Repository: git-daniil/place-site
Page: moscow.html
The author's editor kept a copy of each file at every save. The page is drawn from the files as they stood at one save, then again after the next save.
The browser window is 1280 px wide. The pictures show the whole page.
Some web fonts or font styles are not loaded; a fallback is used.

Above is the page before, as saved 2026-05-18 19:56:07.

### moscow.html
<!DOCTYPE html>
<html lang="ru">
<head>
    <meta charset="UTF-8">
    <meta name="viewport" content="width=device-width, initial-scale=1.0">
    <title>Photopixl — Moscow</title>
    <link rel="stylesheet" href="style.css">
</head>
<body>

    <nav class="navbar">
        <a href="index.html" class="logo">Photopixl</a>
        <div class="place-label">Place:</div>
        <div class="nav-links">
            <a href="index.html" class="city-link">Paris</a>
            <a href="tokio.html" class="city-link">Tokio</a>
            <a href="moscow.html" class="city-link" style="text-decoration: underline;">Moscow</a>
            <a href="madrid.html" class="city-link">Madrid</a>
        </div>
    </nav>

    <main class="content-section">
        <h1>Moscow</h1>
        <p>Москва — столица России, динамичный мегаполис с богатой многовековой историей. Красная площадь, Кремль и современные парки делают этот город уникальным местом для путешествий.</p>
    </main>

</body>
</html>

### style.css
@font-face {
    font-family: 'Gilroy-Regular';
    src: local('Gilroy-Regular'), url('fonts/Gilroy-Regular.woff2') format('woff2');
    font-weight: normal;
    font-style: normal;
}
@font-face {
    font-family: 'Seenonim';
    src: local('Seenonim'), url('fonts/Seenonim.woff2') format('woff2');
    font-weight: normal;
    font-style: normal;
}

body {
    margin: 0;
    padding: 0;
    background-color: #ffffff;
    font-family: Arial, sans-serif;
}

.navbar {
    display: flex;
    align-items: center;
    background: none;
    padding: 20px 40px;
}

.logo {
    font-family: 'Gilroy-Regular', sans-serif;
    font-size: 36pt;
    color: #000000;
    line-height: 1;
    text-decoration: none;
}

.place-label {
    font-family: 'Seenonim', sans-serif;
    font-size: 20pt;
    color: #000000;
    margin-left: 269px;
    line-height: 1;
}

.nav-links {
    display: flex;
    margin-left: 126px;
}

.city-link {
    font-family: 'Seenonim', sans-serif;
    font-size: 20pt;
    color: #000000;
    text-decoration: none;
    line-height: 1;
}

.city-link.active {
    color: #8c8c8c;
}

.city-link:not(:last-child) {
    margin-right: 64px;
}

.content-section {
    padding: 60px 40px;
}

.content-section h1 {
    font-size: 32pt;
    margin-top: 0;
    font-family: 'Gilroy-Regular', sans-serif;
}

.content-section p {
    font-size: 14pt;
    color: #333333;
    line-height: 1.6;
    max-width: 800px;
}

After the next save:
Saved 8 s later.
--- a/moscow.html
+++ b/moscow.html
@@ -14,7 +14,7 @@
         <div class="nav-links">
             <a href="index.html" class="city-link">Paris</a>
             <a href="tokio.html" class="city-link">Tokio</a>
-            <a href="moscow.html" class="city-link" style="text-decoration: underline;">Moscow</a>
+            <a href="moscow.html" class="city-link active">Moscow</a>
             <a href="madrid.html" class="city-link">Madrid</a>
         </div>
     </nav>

Exercise requirements
How many lines in the listing contain "content"? Answer with the number alone.

Finished task
5